The answer must consist of every line from the entries below that contains the word "xlsx".

***

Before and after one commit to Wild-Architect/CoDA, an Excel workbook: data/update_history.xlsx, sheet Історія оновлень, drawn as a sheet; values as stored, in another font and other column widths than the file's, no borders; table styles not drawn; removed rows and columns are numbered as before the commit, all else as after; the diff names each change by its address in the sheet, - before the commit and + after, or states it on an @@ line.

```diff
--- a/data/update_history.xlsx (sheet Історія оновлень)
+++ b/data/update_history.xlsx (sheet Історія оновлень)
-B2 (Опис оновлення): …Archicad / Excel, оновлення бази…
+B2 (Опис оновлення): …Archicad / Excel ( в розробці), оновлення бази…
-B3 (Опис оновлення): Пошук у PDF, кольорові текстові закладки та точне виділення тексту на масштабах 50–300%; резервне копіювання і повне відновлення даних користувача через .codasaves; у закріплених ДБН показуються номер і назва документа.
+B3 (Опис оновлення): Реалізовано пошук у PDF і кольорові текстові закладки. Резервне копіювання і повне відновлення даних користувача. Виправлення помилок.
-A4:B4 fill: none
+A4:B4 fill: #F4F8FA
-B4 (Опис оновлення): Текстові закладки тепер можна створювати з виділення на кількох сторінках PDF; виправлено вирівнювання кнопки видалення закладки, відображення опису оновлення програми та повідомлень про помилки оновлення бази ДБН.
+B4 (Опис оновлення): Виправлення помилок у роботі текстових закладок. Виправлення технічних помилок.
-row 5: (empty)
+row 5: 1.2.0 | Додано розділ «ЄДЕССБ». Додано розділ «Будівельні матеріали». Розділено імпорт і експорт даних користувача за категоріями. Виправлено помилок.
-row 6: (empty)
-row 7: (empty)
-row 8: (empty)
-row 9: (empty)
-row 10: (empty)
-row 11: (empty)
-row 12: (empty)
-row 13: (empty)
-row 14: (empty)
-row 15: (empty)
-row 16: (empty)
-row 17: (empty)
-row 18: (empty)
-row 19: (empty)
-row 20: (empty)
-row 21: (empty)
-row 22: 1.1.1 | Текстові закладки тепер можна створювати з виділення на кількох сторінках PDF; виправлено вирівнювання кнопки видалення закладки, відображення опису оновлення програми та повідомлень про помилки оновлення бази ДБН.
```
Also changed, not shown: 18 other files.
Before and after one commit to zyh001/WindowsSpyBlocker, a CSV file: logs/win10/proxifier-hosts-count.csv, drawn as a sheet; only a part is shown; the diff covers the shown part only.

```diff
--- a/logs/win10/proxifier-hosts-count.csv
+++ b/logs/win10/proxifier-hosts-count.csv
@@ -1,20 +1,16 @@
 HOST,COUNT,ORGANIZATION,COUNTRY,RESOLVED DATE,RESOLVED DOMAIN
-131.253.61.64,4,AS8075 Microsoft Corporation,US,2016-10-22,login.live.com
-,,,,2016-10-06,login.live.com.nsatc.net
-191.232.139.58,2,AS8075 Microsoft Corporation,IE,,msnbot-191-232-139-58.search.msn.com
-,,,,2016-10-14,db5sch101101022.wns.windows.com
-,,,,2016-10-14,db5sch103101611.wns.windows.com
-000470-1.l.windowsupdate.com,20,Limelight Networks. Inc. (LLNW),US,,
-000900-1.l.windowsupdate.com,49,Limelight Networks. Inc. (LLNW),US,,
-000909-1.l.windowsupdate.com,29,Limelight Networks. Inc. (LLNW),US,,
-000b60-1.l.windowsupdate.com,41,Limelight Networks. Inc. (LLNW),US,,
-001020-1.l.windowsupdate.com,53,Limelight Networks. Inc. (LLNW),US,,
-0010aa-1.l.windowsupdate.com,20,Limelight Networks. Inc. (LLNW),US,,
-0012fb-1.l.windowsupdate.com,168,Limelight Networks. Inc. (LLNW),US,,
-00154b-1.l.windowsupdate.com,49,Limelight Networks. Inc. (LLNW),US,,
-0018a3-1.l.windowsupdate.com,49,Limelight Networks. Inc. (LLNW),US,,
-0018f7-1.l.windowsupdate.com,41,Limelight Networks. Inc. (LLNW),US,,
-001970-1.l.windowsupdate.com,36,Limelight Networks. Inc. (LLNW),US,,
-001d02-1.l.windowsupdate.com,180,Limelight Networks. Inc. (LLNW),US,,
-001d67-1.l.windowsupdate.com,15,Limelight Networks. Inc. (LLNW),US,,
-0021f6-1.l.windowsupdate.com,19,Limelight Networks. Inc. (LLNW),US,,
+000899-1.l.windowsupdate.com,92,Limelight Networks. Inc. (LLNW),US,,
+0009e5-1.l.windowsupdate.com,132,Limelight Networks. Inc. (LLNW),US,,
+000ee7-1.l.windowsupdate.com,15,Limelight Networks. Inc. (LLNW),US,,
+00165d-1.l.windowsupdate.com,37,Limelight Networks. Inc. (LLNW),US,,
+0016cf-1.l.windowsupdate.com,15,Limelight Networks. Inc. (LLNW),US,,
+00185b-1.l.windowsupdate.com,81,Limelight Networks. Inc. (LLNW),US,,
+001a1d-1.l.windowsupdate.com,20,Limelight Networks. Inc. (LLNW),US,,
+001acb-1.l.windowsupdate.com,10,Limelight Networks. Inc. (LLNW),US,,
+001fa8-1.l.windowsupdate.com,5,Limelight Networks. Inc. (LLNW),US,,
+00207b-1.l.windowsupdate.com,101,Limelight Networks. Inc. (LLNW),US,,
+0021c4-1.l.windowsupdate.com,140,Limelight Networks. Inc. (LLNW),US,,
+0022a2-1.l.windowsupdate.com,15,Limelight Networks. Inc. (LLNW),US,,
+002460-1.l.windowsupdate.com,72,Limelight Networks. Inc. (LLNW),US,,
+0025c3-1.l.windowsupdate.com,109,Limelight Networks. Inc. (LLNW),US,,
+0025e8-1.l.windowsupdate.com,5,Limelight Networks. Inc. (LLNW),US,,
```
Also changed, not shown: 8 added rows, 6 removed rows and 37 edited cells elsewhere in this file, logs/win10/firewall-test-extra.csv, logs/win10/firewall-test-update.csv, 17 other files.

***

_Response to the exercise_.
Before and after one commit to Wild-Architect/CoDA, an Excel workbook: data/update_history.xlsx, sheet Історія оновлень, drawn as a sheet; values as stored, in another font and other column widths than the file's, no borders; table styles not drawn; removed rows and columns are numbered as before the commit, all else as after; the diff names each change by its address in the sheet, - before the commit and + after, or states it on an @@ line.
--- a/data/update_history.xlsx (sheet Історія оновлень)
+++ b/data/update_history.xlsx (sheet Історія оновлень)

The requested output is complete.